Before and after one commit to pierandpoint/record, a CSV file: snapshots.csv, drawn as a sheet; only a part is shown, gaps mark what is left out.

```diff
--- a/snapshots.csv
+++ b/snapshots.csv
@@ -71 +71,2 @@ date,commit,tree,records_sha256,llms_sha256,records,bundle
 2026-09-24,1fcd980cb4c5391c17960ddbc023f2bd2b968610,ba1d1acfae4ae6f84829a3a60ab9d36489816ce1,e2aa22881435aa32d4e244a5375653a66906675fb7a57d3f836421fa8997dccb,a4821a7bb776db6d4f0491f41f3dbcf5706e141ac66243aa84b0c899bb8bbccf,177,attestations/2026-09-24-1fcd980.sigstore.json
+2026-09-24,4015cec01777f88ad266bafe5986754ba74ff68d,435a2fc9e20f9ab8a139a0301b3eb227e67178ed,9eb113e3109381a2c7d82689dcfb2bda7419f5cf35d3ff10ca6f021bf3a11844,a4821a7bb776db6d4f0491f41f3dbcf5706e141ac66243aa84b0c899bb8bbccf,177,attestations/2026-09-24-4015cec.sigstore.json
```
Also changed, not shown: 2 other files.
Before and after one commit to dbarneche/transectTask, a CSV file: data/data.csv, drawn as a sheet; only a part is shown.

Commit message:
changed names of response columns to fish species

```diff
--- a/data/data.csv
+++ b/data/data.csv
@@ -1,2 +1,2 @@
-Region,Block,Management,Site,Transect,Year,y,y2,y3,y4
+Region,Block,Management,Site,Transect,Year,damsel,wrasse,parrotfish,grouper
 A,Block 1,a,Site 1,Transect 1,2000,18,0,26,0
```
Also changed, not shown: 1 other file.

+ + +

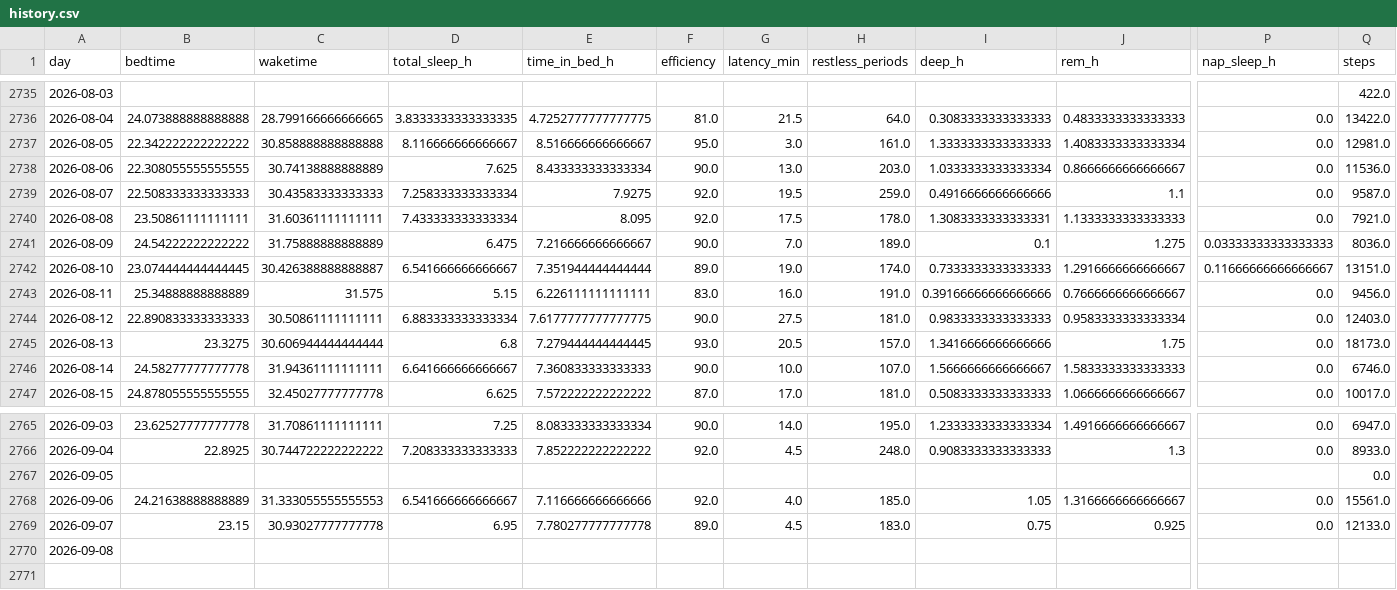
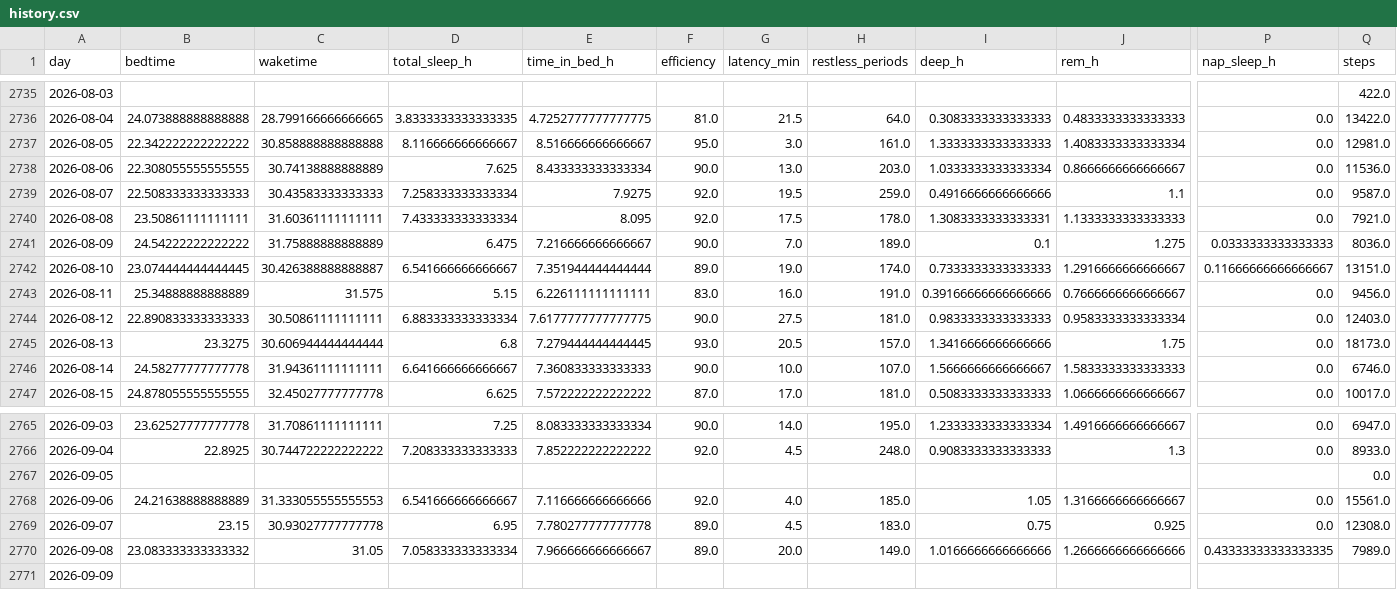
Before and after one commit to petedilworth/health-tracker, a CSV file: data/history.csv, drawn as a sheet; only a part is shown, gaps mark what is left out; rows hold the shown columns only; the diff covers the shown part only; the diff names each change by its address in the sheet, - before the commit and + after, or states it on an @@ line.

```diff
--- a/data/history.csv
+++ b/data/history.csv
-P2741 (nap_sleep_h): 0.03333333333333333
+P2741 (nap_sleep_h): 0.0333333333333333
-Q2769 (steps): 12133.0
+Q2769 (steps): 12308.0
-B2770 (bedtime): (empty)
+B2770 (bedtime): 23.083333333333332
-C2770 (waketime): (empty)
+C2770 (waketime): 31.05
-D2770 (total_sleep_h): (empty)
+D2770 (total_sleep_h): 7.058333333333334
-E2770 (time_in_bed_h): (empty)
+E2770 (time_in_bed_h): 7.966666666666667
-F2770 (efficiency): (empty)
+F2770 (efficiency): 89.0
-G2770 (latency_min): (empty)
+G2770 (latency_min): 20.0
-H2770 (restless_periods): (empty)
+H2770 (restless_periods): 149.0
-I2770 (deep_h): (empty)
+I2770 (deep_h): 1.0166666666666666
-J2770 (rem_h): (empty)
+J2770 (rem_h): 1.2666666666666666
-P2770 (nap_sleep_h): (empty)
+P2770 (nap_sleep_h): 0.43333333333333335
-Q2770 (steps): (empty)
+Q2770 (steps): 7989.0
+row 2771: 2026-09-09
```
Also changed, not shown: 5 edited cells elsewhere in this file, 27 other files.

+ + +

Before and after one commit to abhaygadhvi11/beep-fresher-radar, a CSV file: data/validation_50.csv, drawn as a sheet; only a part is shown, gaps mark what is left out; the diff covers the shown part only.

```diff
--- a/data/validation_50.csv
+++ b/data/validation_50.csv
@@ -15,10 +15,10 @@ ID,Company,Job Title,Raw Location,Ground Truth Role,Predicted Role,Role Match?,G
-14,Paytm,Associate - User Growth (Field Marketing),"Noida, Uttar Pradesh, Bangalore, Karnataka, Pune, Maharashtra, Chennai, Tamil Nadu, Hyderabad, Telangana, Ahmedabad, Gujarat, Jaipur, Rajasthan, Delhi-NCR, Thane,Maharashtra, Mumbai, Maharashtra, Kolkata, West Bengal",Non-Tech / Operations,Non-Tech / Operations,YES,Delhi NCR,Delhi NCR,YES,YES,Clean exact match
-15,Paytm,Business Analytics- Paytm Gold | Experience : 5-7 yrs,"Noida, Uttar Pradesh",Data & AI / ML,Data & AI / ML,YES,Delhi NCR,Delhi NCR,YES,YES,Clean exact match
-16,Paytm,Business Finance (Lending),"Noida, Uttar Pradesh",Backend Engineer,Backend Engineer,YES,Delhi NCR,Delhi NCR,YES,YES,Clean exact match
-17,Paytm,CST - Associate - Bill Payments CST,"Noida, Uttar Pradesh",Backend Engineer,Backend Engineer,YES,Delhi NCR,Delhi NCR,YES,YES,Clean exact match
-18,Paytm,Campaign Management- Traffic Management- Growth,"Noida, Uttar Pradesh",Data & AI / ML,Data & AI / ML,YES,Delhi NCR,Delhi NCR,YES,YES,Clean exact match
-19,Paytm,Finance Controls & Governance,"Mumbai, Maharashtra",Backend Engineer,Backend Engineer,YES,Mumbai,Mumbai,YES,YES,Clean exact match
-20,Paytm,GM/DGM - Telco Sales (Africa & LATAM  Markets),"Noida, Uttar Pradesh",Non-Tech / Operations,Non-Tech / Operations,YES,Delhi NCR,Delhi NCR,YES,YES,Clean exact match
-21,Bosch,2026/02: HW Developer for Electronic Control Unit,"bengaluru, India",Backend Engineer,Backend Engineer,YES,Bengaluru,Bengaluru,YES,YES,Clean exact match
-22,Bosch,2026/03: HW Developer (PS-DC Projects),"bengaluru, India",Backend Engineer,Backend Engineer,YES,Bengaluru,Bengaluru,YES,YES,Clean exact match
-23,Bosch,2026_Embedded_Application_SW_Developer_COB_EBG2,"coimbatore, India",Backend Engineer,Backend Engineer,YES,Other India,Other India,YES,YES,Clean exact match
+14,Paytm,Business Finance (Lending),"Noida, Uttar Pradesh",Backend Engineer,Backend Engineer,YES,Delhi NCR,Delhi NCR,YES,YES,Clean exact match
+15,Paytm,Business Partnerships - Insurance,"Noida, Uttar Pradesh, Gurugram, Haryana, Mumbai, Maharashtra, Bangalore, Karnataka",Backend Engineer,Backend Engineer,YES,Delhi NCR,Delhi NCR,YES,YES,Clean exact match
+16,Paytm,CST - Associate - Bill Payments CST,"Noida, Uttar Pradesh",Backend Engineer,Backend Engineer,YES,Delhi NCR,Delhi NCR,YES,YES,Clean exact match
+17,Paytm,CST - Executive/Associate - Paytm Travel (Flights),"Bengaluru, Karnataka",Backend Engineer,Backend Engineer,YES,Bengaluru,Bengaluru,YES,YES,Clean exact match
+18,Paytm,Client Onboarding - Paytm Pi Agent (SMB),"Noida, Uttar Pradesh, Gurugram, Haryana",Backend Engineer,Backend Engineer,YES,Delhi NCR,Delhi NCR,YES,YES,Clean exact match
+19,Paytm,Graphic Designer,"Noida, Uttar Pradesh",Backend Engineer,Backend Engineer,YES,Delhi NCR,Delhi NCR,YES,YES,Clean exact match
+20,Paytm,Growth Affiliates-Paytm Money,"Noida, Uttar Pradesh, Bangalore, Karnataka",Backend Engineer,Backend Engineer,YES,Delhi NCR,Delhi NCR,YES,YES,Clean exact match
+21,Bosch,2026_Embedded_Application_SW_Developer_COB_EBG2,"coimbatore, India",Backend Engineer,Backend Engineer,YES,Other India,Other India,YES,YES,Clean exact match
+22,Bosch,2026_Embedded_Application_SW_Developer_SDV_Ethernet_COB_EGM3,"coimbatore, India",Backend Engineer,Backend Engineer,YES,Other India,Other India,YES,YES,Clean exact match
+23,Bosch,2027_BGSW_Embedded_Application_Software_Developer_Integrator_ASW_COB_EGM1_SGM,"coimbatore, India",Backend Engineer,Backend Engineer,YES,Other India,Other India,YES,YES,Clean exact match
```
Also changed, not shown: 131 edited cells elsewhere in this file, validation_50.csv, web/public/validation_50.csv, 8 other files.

+ + +

- TO DO
When the line with "Before and after one commit to pierandpoint/record, a" is reached in the data above, begin copying, and stop after the line with "Also changed, not shown: 1 other file."; copy each line exactly, both ends included.

- RESPONSE BELOW
Before and after one commit to pierandpoint/record, a CSV file: snapshots.csv, drawn as a sheet; only a part is shown, gaps mark what is left out.

```diff
--- a/snapshots.csv
+++ b/snapshots.csv
@@ -71 +71,2 @@ date,commit,tree,records_sha256,llms_sha256,records,bundle
 2026-09-24,1fcd980cb4c5391c17960ddbc023f2bd2b968610,ba1d1acfae4ae6f84829a3a60ab9d36489816ce1,e2aa22881435aa32d4e244a5375653a66906675fb7a57d3f836421fa8997dccb,a4821a7bb776db6d4f0491f41f3dbcf5706e141ac66243aa84b0c899bb8bbccf,177,attestations/2026-09-24-1fcd980.sigstore.json
+2026-09-24,4015cec01777f88ad266bafe5986754ba74ff68d,435a2fc9e20f9ab8a139a0301b3eb227e67178ed,9eb113e3109381a2c7d82689dcfb2bda7419f5cf35d3ff10ca6f021bf3a11844,a4821a7bb776db6d4f0491f41f3dbcf5706e141ac66243aa84b0c899bb8bbccf,177,attestations/2026-09-24-4015cec.sigstore.json
```
Also changed, not shown: 2 other files.
Before and after one commit to dbarneche/transectTask, a CSV file: data/data.csv, drawn as a sheet; only a part is shown.

Commit message:
changed names of response columns to fish species

```diff
--- a/data/data.csv
+++ b/data/data.csv
@@ -1,2 +1,2 @@
-Region,Block,Management,Site,Transect,Year,y,y2,y3,y4
+Region,Block,Management,Site,Transect,Year,damsel,wrasse,parrotfish,grouper
 A,Block 1,a,Site 1,Transect 1,2000,18,0,26,0
```
Also changed, not shown: 1 other file.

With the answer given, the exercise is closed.